The Child Health and Mortality Prevention Surveillance (CHAMPS) Network, an initiative that includes the Public Health Informatics Institute (PHII) at The Task Force, has selected three initial sites in South Africa, Mozambique, and Mali to gather data about the causes of serious illness and death for children under 5 years old.
Every year, nearly six million children under the age of 5 die, mostly from preventable circumstances including pneumonia, diarrhea, and malaria – and primarily in the world’s low- and middle-income countries. CHAMPS, which is supported by the Bill & Melinda Gates Foundation and led by Emory Global Health Institute, is establishing a network of sites in Sub-Saharan Africa and southern Asia to collect high-quality data that can be shared across a range of partners and stakeholders for understanding and preventing the causes of childhood mortality.
PHII is the lead informatics partner responsible for developing the data system that will be used to capture and disseminate surveillance information from CHAMPS sites to scientists, health officials, and others. This information will help inform and catalyze advocacy, research, and other actions to reduce levels of childhood mortality.
“These first sites are very experienced and have good infrastructure in place to support the data collection that will take place in these countries,” said Tim Morris, chief information officer of the CHAMPS Network and a Task Force staff member. “We’ll do a lot of learning in these locations that will help us determine how we move forward with building the rest of the CHAMPS network.”
As part of the process in determining causes of child deaths, CHAMPS will convene a panel of medical experts with specialties in infectious diseases, pediatrics, pathology, and microbiology to review information about each death and come to consensus on the causes.
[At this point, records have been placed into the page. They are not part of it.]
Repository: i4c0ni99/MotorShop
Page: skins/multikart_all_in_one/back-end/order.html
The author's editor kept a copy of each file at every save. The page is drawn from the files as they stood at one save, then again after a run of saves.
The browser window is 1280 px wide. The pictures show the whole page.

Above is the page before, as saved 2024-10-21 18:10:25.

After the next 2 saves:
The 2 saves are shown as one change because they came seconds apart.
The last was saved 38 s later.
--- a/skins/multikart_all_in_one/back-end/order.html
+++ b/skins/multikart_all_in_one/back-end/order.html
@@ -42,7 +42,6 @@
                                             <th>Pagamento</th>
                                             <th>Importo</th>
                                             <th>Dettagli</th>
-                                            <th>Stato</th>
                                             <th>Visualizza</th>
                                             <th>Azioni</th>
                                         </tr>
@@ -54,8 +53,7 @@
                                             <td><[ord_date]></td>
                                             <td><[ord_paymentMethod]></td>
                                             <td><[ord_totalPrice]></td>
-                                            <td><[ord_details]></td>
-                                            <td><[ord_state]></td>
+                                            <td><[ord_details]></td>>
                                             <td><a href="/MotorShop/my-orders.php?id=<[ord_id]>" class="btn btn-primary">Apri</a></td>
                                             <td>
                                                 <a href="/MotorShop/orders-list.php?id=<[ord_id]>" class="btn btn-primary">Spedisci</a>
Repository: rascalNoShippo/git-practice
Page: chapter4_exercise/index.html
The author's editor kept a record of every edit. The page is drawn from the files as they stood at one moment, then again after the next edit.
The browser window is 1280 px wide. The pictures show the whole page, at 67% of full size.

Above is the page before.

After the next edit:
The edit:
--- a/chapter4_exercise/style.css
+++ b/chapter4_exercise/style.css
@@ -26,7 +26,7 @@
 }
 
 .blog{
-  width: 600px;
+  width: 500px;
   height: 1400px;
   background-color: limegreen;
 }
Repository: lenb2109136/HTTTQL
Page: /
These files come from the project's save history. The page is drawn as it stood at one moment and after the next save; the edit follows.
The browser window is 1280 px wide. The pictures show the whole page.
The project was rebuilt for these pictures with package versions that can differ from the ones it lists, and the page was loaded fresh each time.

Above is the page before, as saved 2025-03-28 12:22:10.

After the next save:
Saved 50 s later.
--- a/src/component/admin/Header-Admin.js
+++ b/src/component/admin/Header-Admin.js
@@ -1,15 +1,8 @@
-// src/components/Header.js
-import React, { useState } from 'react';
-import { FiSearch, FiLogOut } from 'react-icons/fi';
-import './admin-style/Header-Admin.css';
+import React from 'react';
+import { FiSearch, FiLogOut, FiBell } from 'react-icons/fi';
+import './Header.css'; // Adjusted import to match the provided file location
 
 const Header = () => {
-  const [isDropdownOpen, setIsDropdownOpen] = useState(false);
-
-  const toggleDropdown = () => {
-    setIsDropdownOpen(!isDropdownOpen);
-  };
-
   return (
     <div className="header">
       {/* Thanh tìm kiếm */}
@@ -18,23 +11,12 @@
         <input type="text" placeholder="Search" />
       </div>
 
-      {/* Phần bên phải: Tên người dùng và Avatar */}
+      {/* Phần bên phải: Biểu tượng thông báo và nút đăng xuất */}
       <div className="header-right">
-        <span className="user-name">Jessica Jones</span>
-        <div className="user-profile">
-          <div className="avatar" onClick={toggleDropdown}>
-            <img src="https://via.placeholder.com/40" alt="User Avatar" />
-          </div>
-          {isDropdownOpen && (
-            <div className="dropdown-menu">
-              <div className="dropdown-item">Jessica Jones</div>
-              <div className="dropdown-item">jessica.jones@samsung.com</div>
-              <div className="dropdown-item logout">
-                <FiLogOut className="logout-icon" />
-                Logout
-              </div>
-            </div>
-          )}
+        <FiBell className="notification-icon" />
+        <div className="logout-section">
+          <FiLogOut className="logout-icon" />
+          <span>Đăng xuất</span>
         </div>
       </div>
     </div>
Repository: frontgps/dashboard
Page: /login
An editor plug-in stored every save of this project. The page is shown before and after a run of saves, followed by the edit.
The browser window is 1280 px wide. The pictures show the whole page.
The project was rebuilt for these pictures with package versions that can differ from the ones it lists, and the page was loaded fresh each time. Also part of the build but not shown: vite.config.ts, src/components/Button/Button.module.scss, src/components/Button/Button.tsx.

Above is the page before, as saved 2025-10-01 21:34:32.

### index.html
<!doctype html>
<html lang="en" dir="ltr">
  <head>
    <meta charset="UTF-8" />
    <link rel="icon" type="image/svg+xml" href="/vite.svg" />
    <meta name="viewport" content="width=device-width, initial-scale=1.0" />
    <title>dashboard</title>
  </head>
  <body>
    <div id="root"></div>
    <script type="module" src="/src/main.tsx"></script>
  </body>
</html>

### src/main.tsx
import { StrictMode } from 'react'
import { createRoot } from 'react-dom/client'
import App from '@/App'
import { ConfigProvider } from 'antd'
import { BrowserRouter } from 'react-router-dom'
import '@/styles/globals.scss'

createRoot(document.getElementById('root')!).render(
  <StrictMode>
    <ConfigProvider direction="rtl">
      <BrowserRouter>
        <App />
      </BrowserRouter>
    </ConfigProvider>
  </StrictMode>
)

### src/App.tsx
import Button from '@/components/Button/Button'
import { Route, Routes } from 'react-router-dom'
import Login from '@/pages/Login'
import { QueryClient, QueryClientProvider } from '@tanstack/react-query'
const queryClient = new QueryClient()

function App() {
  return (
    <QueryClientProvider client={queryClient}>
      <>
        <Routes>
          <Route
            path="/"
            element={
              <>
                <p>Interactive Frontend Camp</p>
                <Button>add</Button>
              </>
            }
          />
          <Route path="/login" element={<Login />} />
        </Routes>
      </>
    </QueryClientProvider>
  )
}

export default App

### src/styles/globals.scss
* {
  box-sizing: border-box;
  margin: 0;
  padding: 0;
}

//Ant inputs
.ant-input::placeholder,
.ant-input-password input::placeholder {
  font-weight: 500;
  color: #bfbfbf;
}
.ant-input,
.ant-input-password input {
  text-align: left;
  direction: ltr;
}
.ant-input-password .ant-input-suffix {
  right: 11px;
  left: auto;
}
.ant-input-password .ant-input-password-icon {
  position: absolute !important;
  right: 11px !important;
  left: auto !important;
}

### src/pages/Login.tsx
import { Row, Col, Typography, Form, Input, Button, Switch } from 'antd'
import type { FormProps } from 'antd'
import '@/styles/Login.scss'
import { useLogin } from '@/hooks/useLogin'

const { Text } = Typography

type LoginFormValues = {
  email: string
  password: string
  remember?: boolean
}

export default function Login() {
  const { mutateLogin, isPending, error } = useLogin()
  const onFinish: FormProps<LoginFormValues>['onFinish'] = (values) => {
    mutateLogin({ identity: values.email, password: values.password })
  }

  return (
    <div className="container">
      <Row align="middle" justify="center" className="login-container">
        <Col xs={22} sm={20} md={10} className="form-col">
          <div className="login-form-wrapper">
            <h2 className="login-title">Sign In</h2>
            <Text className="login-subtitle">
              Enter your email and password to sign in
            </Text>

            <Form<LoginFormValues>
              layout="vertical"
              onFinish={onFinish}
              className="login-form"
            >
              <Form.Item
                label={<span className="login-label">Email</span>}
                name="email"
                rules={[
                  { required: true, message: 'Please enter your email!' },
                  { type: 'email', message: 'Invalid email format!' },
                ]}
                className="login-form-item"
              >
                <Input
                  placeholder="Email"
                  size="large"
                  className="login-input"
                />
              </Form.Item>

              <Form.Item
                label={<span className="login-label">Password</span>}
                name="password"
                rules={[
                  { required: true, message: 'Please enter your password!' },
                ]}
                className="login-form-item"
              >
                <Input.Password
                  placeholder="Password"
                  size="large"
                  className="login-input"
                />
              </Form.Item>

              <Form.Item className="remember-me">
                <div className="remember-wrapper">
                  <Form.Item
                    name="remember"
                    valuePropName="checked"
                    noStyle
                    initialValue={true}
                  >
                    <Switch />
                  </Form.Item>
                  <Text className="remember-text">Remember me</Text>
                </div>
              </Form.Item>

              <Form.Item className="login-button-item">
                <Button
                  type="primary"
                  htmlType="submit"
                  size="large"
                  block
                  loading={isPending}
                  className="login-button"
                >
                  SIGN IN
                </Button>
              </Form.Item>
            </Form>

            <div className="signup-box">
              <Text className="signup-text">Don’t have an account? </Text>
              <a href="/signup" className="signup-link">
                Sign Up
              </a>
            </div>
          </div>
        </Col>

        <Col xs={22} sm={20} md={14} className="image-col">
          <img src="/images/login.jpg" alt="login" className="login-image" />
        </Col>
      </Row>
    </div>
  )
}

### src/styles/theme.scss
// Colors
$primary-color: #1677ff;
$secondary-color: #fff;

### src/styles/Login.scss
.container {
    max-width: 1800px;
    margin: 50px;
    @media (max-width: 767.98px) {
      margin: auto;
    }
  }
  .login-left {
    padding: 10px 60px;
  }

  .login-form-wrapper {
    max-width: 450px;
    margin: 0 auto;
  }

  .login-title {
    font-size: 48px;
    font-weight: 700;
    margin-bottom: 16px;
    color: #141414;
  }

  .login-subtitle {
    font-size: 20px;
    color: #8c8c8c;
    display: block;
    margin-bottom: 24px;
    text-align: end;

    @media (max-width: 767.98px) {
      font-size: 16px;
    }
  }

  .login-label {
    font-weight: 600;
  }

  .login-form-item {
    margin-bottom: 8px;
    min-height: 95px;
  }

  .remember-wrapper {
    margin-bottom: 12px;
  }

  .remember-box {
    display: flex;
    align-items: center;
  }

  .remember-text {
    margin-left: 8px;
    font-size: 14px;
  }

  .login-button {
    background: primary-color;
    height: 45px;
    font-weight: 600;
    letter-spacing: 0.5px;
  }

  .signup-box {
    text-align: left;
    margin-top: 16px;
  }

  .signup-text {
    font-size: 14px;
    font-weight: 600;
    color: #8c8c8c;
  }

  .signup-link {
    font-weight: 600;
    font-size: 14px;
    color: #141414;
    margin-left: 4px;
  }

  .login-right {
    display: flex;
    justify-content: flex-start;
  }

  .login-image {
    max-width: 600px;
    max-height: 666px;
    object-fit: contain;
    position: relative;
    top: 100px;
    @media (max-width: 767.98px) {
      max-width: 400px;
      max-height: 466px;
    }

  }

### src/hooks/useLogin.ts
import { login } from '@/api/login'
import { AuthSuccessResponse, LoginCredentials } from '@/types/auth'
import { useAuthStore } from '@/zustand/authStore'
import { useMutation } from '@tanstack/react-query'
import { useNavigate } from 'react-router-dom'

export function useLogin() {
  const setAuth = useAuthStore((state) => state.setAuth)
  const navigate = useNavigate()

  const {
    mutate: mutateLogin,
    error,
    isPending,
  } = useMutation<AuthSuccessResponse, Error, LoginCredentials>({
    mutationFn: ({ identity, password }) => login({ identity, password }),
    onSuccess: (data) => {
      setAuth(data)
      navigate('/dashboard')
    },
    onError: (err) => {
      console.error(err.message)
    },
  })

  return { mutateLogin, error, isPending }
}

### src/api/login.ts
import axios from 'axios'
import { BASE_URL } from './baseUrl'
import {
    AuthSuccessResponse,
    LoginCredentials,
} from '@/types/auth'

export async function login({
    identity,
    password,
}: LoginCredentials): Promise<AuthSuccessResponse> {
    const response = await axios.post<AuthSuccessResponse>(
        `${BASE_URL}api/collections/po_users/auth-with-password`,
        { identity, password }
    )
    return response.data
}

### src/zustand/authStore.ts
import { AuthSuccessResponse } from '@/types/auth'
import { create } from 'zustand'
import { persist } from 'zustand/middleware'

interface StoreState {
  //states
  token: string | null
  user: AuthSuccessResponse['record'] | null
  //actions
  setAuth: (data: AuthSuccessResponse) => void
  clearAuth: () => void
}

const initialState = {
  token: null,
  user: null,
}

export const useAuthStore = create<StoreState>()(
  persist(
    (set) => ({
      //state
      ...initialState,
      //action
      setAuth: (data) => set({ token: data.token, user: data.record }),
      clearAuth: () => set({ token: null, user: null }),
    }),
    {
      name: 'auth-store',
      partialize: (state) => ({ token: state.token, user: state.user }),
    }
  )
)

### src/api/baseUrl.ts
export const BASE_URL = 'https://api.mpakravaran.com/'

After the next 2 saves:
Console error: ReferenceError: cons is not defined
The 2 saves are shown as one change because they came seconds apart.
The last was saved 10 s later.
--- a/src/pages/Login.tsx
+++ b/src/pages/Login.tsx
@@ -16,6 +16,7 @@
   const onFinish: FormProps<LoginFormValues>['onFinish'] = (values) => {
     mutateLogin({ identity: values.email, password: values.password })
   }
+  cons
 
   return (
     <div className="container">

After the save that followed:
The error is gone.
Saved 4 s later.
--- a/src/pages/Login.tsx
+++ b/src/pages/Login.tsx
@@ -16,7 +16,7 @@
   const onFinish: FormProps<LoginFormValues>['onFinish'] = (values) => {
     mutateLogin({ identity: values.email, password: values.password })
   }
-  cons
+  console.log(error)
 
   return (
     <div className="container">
PHII will be responsible for organizing and presenting information from multiple sources in a format that is useful to this panel.
CHAMPS selected the initial sites through an intensive process, which was driven by criteria such as an under-five mortality rate of more than 50 deaths per 1,000 live births; a population of at least 100,000 people; acceptance of common protocols; and willingness to share both data and specimens with CHAMPS, its partners, and other stakeholders around the world.